- [Work task]
A faithful copy of each record is required, minus the images.

- [Record set]
####################
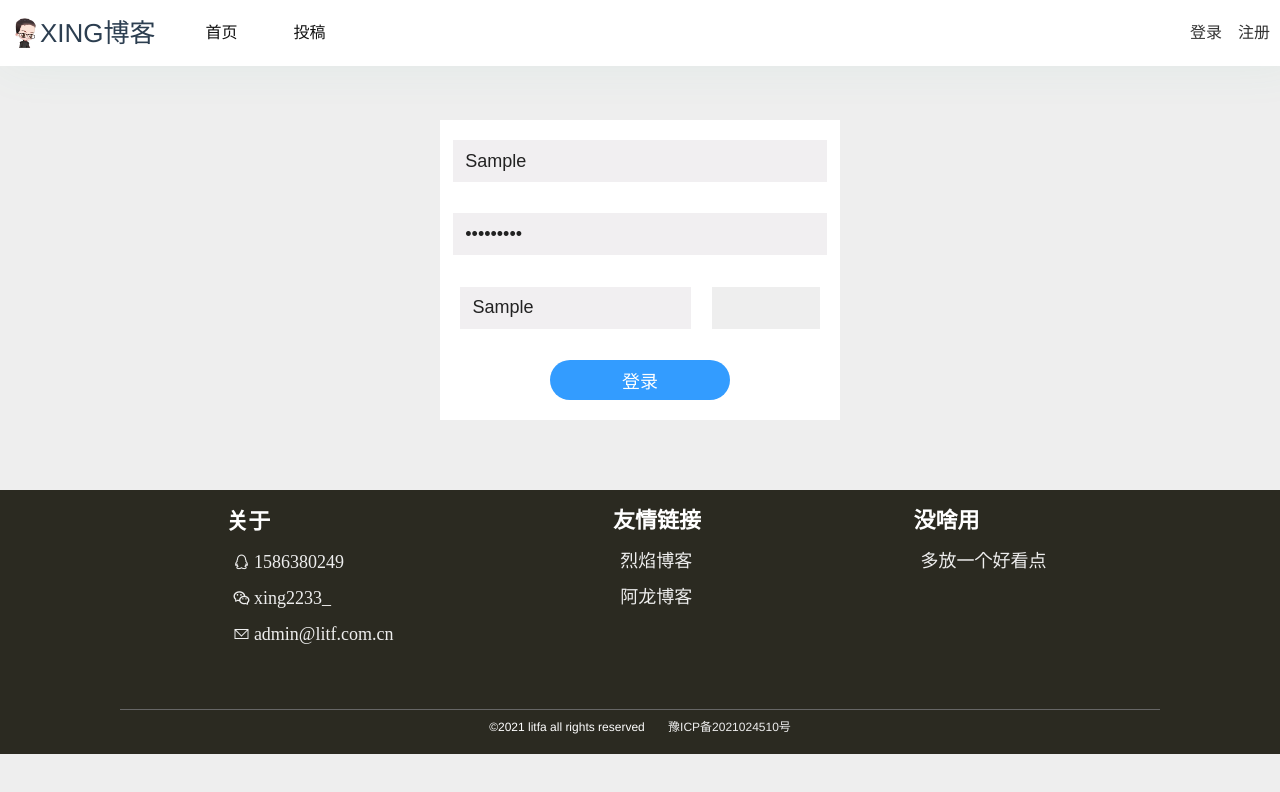
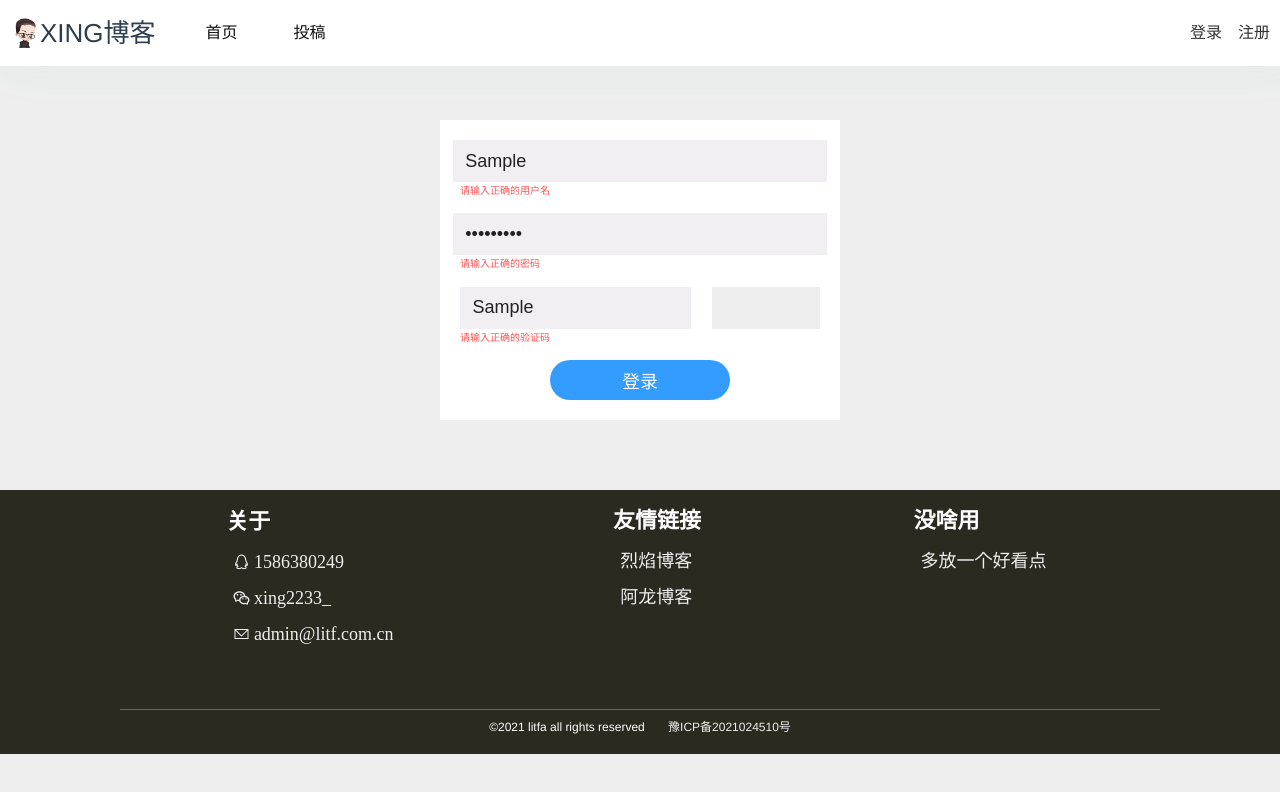
Before and after one commit to litfBlog/blog-vue2, a Vue app: page /login in a window 1280 px wide. Both pictures are taken after typing "Sample", "Sample123", "Sample" into the empty fields and a click on the button "登录". Shown: the top 792 px of the page. Built offline with nearby package versions, Linux system fonts and the light colour scheme; no server answers.

Commit message:
表单验证

```diff
--- a/src/views/Login.vue
+++ b/src/views/Login.vue
@@ -1,12 +1,16 @@
 <template>
   <div class="login-content">
     <form action="#" @submit.prevent="">
-      <input type="text" v-model="userName" placeholder="账号/邮箱" />
-      <input type="password" v-model="passWord" placeholder="密码" />
+      <input type="text" v-model.trim.lazy="userName" placeholder="账号/邮箱" @blur="authUserNameFun" />
+      <span v-show="!authUserName">请输入正确的用户名</span>
+      <input type="password" v-model.trim.lazy="passWord" placeholder="密码" @blur="authPasswordFun" />
+      <span v-show="!authPassword">请输入正确的密码</span>
+
       <div class="authCode">
-        <input type="text" v-model="authCode" placeholder="验证码">
+        <input type="text" v-model.trim.lazy="authCode" placeholder="验证码" @blur="authAuthCodeFun">
         <div v-html="codeImg" @click="initAuthCode" class="img"></div>
       </div>
+        <span v-show="!authAuthCode">请输入正确的验证码</span>
       <button @click="login">登录</button>
     </form>
   </div>
@@ -19,7 +23,12 @@ export default {
       userName: '',
       passWord: '',
       authCode: '',
-      codeImg: ''
+      codeImg: '',
+      // 默认值可以为 true  进入界面是不会显示输入错误提示
+      // 提交表单时 调用一次验证函数即可
+      authUserName: true,
+      authPassword: true,
+      authAuthCode: true
     }
   },
   created() {
@@ -30,7 +39,24 @@ export default {
       const { data: res } = await this.$http.post('/api/authCode')
       this.codeImg = res
     },
+    // 用户第一次进入界面 不需要验证  输入后再验证
+    // 不知道咋写方便 就这样 能用就行(doge)
+    authUserNameFun() {
+      this.authUserName = /^[a-z0-9_-]{3,16}$/.test(this.userName)
+    },
+    authPasswordFun() {
+      this.authPassword = /^[a-z0-9_-]{6,18}$/.test(this.passWord)
+    },
+    authAuthCodeFun() {
+      this.authAuthCode = /^[a-zA-Z0-9]{4,4}$/.test(this.authCode)
+    },
     login() {
+      this.authUserNameFun()
+      this.authPasswordFun()
+      this.authAuthCodeFun()
+      if (this.authUserName && this.authPassword && this.authAuthCode) {
+
+      } else return alert('表单填写有误！')
       this.$http({
         url: '/api/user/login',
         method: 'POST',
@@ -78,6 +104,13 @@ export default {
     box-sizing: border-box;
     // align-items: s;
     justify-content: space-between;
+    span {
+      font-size: 10px;
+      width: 100%;
+      text-align: left;
+      margin-top: -1.3em;
+      color: rgb(255, 81, 81);
+    }
     input, button {
       height: 40px;
       font-size: 18px;
```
####################
- [Result]
Before and after one commit to litfBlog/blog-vue2, a Vue app: page /login in a window 1280 px wide. Both pictures are taken after typing "Sample", "Sample123", "Sample" into the empty fields and a click on the button "登录". Shown: the top 792 px of the page. Built offline with nearby package versions, Linux system fonts and the light colour scheme; no server answers.

Commit message:
表单验证

```diff
--- a/src/views/Login.vue
+++ b/src/views/Login.vue
@@ -1,12 +1,16 @@
 <template>
   <div class="login-content">
     <form action="#" @submit.prevent="">
-      <input type="text" v-model="userName" placeholder="账号/邮箱" />
-      <input type="password" v-model="passWord" placeholder="密码" />
+      <input type="text" v-model.trim.lazy="userName" placeholder="账号/邮箱" @blur="authUserNameFun" />
+      <span v-show="!authUserName">请输入正确的用户名</span>
+      <input type="password" v-model.trim.lazy="passWord" placeholder="密码" @blur="authPasswordFun" />
+      <span v-show="!authPassword">请输入正确的密码</span>
+
       <div class="authCode">
-        <input type="text" v-model="authCode" placeholder="验证码">
+        <input type="text" v-model.trim.lazy="authCode" placeholder="验证码" @blur="authAuthCodeFun">
         <div v-html="codeImg" @click="initAuthCode" class="img"></div>
       </div>
+        <span v-show="!authAuthCode">请输入正确的验证码</span>
       <button @click="login">登录</button>
     </form>
   </div>
@@ -19,7 +23,12 @@ export default {
       userName: '',
       passWord: '',
       authCode: '',
-      codeImg: ''
+      codeImg: '',
+      // 默认值可以为 true  进入界面是不会显示输入错误提示
+      // 提交表单时 调用一次验证函数即可
+      authUserName: true,
+      authPassword: true,
+      authAuthCode: true
     }
   },
   created() {
@@ -30,7 +39,24 @@ export default {
       const { data: res } = await this.$http.post('/api/authCode')
       this.codeImg = res
     },
+    // 用户第一次进入界面 不需要验证  输入后再验证
+    // 不知道咋写方便 就这样 能用就行(doge)
+    authUserNameFun() {
+      this.authUserName = /^[a-z0-9_-]{3,16}$/.test(this.userName)
+    },
+    authPasswordFun() {
+      this.authPassword = /^[a-z0-9_-]{6,18}$/.test(this.passWord)
+    },
+    authAuthCodeFun() {
+      this.authAuthCode = /^[a-zA-Z0-9]{4,4}$/.test(this.authCode)
+    },
     login() {
+      this.authUserNameFun()
+      this.authPasswordFun()
+      this.authAuthCodeFun()
+      if (this.authUserName && this.authPassword && this.authAuthCode) {
+
+      } else return alert('表单填写有误！')
       this.$http({
         url: '/api/user/login',
         method: 'POST',
@@ -78,6 +104,13 @@ export default {
     box-sizing: border-box;
     // align-items: s;
     justify-content: space-between;
+    span {
+      font-size: 10px;
+      width: 100%;
+      text-align: left;
+      margin-top: -1.3em;
+      color: rgb(255, 81, 81);
+    }
     input, button {
       height: 40px;
       font-size: 18px;
```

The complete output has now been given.